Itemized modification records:
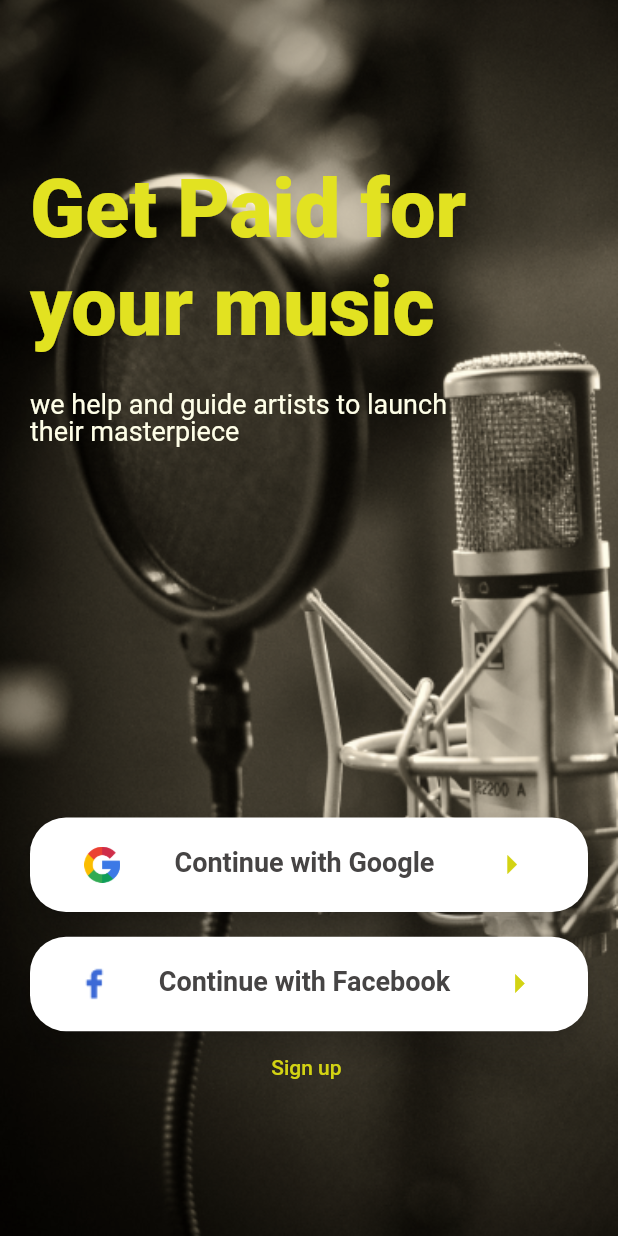
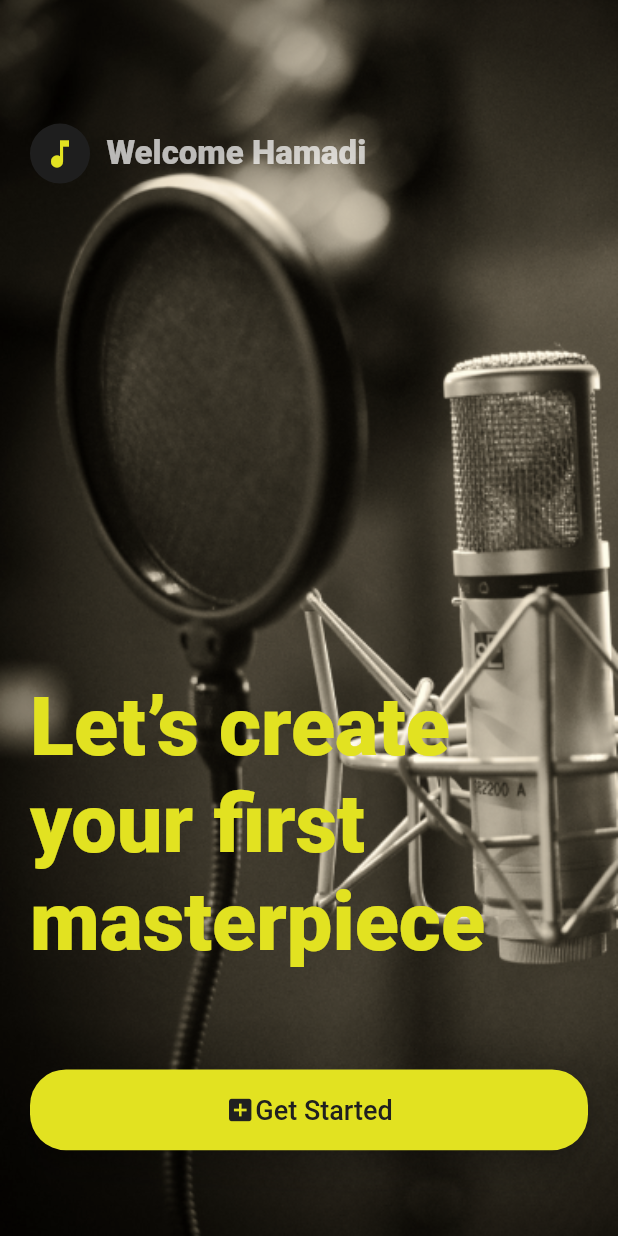
Before and after one commit to ameur24/MusicRoyalty, a Flutter app: the screen it shows after launch, on a phone screen of 412 x 824 dp. Run offline on Flutter 3.47's test engine with Material 2 defaults, Android fonts, the phone set to English and light mode, and no system bars; our stand-ins replace firebase_auth, firebase_core, get, google_sign_in; missing offline and left inert: flutter_facebook_auth; accounts and stored records are empty; Roboto replaces fonts that are missing (Exo-Black, Exo-Bold, Exo-Medium).

Commit message:
login + sign up + empty welocme screens

```diff
--- /dev/null
+++ b/lib/Screens/main/empty_main.dart
@@ -0,0 +1,79 @@
+import 'package:flutter/material.dart';
+import 'package:music_royalty/Utils/colors.dart';
+import 'package:music_royalty/Widgets/Texts/big_text.dart';
+
+import '../../Widgets/buttons/button_with_icon.dart';
+
+class EmptyMain extends StatelessWidget {
+  const EmptyMain({Key? key}) : super(key: key);
+
+  @override
+  Widget build(BuildContext context) {
+    double screenHeight = MediaQuery.of(context).size.height;
+    double screenWidth = MediaQuery.of(context).size.width;
+
+    return Stack(children: [
+      AnimatedContainer(
+        width: screenWidth,
+        curve: Curves.easeInOutBack,
+        height: screenHeight,
+        decoration: const BoxDecoration(
+          image: DecorationImage(
+              // BlendMode.colorDodge
+              image: AssetImage('assets/splash.png'),
+              fit: BoxFit.fitWidth),
+        ),
+        duration: const Duration(seconds: 20),
+      ),
+      Padding(
+        padding: const EdgeInsets.symmetric(horizontal: 20),
+        child: Column(
+          children: [
+            SizedBox(
+              height: screenHeight * .1,
+            ),
+            Row(
+              children: [
+                CircleAvatar(
+                  backgroundColor: MyColors.mainblack,
+                  child: Icon(
+                    Icons.music_note,
+                    color: MyColors.MainYellow,
+                  ),
+                ),
+                Text("  Welcome Hamadi",
+                    style: TextStyle(
+                        decoration: TextDecoration.none,
+                        color: Colors.white70,
+                        fontFamily: 'Exo-Black',
+                        fontSize: 22)),
+              ],
+            ),
+            SizedBox(
+              height: screenHeight * .4,
+            ),
+            Text(
+              'Let’s create your first masterpiece',
+              textAlign: TextAlign.left,
+              style: TextStyle(
+                  decoration: TextDecoration.none,
+                  color: MyColors.MainYellow,
+                  fontFamily: 'Exo-Black',
+                  fontSize: 54,
+                  height: 1.2),
+            ),
+            SizedBox(
+              height: screenHeight * .08,
+            ),
+            ButtonWithIcon(
+              onPressed: () {},
+              iconCol: MyColors.mainGrey,
+              text: "Get Started",
+              MainColor: MyColors.MainYellow,
+            )
+          ],
+        ),
+      )
+    ]);
+  }
+}
--- a/lib/Utils/colors.dart
+++ b/lib/Utils/colors.dart
@@ -3,4 +3,7 @@ import 'package:flutter/material.dart';
 class MyColors {
   static final Color MainYellow = const Color(0xffE2E221);
   static final Color ButtonIcon = const Color(0xffD3D313);
+  static final Color mainGrey = const Color(0xff202020);
+  static final Color BordersGrey = const Color(0xff949494);
+  static final Color mainblack = const Color(0xff1E1E1E);
 }
--- /dev/null
+++ b/lib/Widgets/buttons/button_with_icon.dart
@@ -0,0 +1,49 @@
+import 'package:flutter/material.dart';
+
+class ButtonWithIcon extends StatelessWidget {
+  final String text;
+  final Color MainColor;
+  final Color? iconCol;
+  final Function? onPressed;
+  const ButtonWithIcon(
+      {this.text = "",
+      this.onPressed,
+      this.MainColor = const Color(0xff5669FF),
+      required this.iconCol,
+      Key? key})
+      : super(key: key);
+
+  @override
+  Widget build(BuildContext context) {
+    double screenHeight = MediaQuery.of(context).size.height;
+    return ElevatedButton(
+      onPressed: onPressed as void Function()?,
+      style: ElevatedButton.styleFrom(
+        elevation: 8,
+        primary: MainColor,
+        padding: EdgeInsets.symmetric(vertical: screenHeight * .02),
+        shape: RoundedRectangleBorder(
+          borderRadius: BorderRadius.circular(24),
+        ),
+      ),
+      child: Container(
+        child: Row(mainAxisAlignment: MainAxisAlignment.center, children: [
+          Icon(
+            Icons.add_box,
+            color: iconCol,
+            size: 20.0,
+          ),
+          Text(
+            text,
+            style: TextStyle(
+              decoration: TextDecoration.none,
+              fontSize: 18,
+              color: iconCol,
+              fontFamily: 'Exo-Black',
+            ),
+          ),
+        ]),
+      ),
+    );
+  }
+}
--- /dev/null
+++ b/lib/controllers/sign_up_controller.dart
@@ -0,0 +1,6 @@
+import 'package:get/get.dart';
+
+class SignUpController extends GetxController {
+  // will use 1 for google and 2 for email , 0 will be default
+  var signupmode = 0.obs;
+}
--- a/lib/main.dart
+++ b/lib/main.dart
@@ -1,8 +1,10 @@
 import 'package:flutter/material.dart';
 import 'package:get/get_navigation/get_navigation.dart';
 import 'package:firebase_core/firebase_core.dart';
+import 'package:music_royalty/Screens/Authentication/sign_up.dart';
+import 'package:music_royalty/Screens/main/empty_main.dart';
 import 'firebase_options.dart';
-import 'Screens/landing_page.dart';
+import 'Screens/Authentication/landing_page.dart';
 
 void main() async {
   WidgetsFlutterBinding.ensureInitialized();
@@ -25,8 +27,10 @@ class MyApp extends StatelessWidget {
       ),
       getPages: [
         GetPage(name: "/landing", page: () => landingPage()),
+        GetPage(name: "/signup", page: () => signup()),
+        GetPage(name: "/emptymain", page: () => EmptyMain()),
       ],
-      initialRoute: "/landing",
+      initialRoute: "/emptymain",
     );
   }
 }
```
Also changed, not shown: lib/Screens/Authentication/landing_page.dart (renamed from lib/Screens/landing_page.dart, +50 -9 lines), lib/Screens/Authentication/sign_up.dart (added, +213 -0 lines), lib/Widgets/Texts/big_text.dart (added, +32 -0 lines), lib/Widgets/Texts/hint_text.dart (added, +29 -0 lines), lib/Widgets/Texts/labels_text.dart (added, +31 -0 lines), lib/Widgets/froms/input_field.dart (added, +65 -0 lines), lib/Widgets/froms/text_input.dart (added, +86 -0 lines), lib/Widgets/dialogs/login_dialog.dart (added), 2 other files.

● INSTRUCTIONS TO FOLLOW
Your copy should match the data above exactly, apart from the pictures.

● TASK RESPONSE
Before and after one commit to ameur24/MusicRoyalty, a Flutter app: the screen it shows after launch, on a phone screen of 412 x 824 dp. Run offline on Flutter 3.47's test engine with Material 2 defaults, Android fonts, the phone set to English and light mode, and no system bars; our stand-ins replace firebase_auth, firebase_core, get, google_sign_in; missing offline and left inert: flutter_facebook_auth; accounts and stored records are empty; Roboto replaces fonts that are missing (Exo-Black, Exo-Bold, Exo-Medium).

Commit message:
login + sign up + empty welocme screens

```diff
--- /dev/null
+++ b/lib/Screens/main/empty_main.dart
@@ -0,0 +1,79 @@
+import 'package:flutter/material.dart';
+import 'package:music_royalty/Utils/colors.dart';
+import 'package:music_royalty/Widgets/Texts/big_text.dart';
+
+import '../../Widgets/buttons/button_with_icon.dart';
+
+class EmptyMain extends StatelessWidget {
+  const EmptyMain({Key? key}) : super(key: key);
+
+  @override
+  Widget build(BuildContext context) {
+    double screenHeight = MediaQuery.of(context).size.height;
+    double screenWidth = MediaQuery.of(context).size.width;
+
+    return Stack(children: [
+      AnimatedContainer(
+        width: screenWidth,
+        curve: Curves.easeInOutBack,
+        height: screenHeight,
+        decoration: const BoxDecoration(
+          image: DecorationImage(
+              // BlendMode.colorDodge
+              image: AssetImage('assets/splash.png'),
+              fit: BoxFit.fitWidth),
+        ),
+        duration: const Duration(seconds: 20),
+      ),
+      Padding(
+        padding: const EdgeInsets.symmetric(horizontal: 20),
+        child: Column(
+          children: [
+            SizedBox(
+              height: screenHeight * .1,
+            ),
+            Row(
+              children: [
+                CircleAvatar(
+                  backgroundColor: MyColors.mainblack,
+                  child: Icon(
+                    Icons.music_note,
+                    color: MyColors.MainYellow,
+                  ),
+                ),
+                Text("  Welcome Hamadi",
+                    style: TextStyle(
+                        decoration: TextDecoration.none,
+                        color: Colors.white70,
+                        fontFamily: 'Exo-Black',
+                        fontSize: 22)),
+              ],
+            ),
+            SizedBox(
+              height: screenHeight * .4,
+            ),
+            Text(
+              'Let’s create your first masterpiece',
+              textAlign: TextAlign.left,
+              style: TextStyle(
+                  decoration: TextDecoration.none,
+                  color: MyColors.MainYellow,
+                  fontFamily: 'Exo-Black',
+                  fontSize: 54,
+                  height: 1.2),
+            ),
+            SizedBox(
+              height: screenHeight * .08,
+            ),
+            ButtonWithIcon(
+              onPressed: () {},
+              iconCol: MyColors.mainGrey,
+              text: "Get Started",
+              MainColor: MyColors.MainYellow,
+            )
+          ],
+        ),
+      )
+    ]);
+  }
+}
--- a/lib/Utils/colors.dart
+++ b/lib/Utils/colors.dart
@@ -3,4 +3,7 @@ import 'package:flutter/material.dart';
 class MyColors {
   static final Color MainYellow = const Color(0xffE2E221);
   static final Color ButtonIcon = const Color(0xffD3D313);
+  static final Color mainGrey = const Color(0xff202020);
+  static final Color BordersGrey = const Color(0xff949494);
+  static final Color mainblack = const Color(0xff1E1E1E);
 }
--- /dev/null
+++ b/lib/Widgets/buttons/button_with_icon.dart
@@ -0,0 +1,49 @@
+import 'package:flutter/material.dart';
+
+class ButtonWithIcon extends StatelessWidget {
+  final String text;
+  final Color MainColor;
+  final Color? iconCol;
+  final Function? onPressed;
+  const ButtonWithIcon(
+      {this.text = "",
+      this.onPressed,
+      this.MainColor = const Color(0xff5669FF),
+      required this.iconCol,
+      Key? key})
+      : super(key: key);
+
+  @override
+  Widget build(BuildContext context) {
+    double screenHeight = MediaQuery.of(context).size.height;
+    return ElevatedButton(
+      onPressed: onPressed as void Function()?,
+      style: ElevatedButton.styleFrom(
+        elevation: 8,
+        primary: MainColor,
+        padding: EdgeInsets.symmetric(vertical: screenHeight * .02),
+        shape: RoundedRectangleBorder(
+          borderRadius: BorderRadius.circular(24),
+        ),
+      ),
+      child: Container(
+        child: Row(mainAxisAlignment: MainAxisAlignment.center, children: [
+          Icon(
+            Icons.add_box,
+            color: iconCol,
+            size: 20.0,
+          ),
+          Text(
+            text,
+            style: TextStyle(
+              decoration: TextDecoration.none,
+              fontSize: 18,
+              color: iconCol,
+              fontFamily: 'Exo-Black',
+            ),
+          ),
+        ]),
+      ),
+    );
+  }
+}
--- /dev/null
+++ b/lib/controllers/sign_up_controller.dart
@@ -0,0 +1,6 @@
+import 'package:get/get.dart';
+
+class SignUpController extends GetxController {
+  // will use 1 for google and 2 for email , 0 will be default
+  var signupmode = 0.obs;
+}
--- a/lib/main.dart
+++ b/lib/main.dart
@@ -1,8 +1,10 @@
 import 'package:flutter/material.dart';
 import 'package:get/get_navigation/get_navigation.dart';
 import 'package:firebase_core/firebase_core.dart';
+import 'package:music_royalty/Screens/Authentication/sign_up.dart';
+import 'package:music_royalty/Screens/main/empty_main.dart';
 import 'firebase_options.dart';
-import 'Screens/landing_page.dart';
+import 'Screens/Authentication/landing_page.dart';
 
 void main() async {
   WidgetsFlutterBinding.ensureInitialized();
@@ -25,8 +27,10 @@ class MyApp extends StatelessWidget {
       ),
       getPages: [
         GetPage(name: "/landing", page: () => landingPage()),
+        GetPage(name: "/signup", page: () => signup()),
+        GetPage(name: "/emptymain", page: () => EmptyMain()),
       ],
-      initialRoute: "/landing",
+      initialRoute: "/emptymain",
     );
   }
 }
```
Also changed, not shown: lib/Screens/Authentication/landing_page.dart (renamed from lib/Screens/landing_page.dart, +50 -9 lines), lib/Screens/Authentication/sign_up.dart (added, +213 -0 lines), lib/Widgets/Texts/big_text.dart (added, +32 -0 lines), lib/Widgets/Texts/hint_text.dart (added, +29 -0 lines), lib/Widgets/Texts/labels_text.dart (added, +31 -0 lines), lib/Widgets/froms/input_field.dart (added, +65 -0 lines), lib/Widgets/froms/text_input.dart (added, +86 -0 lines), lib/Widgets/dialogs/login_dialog.dart (added), 2 other files.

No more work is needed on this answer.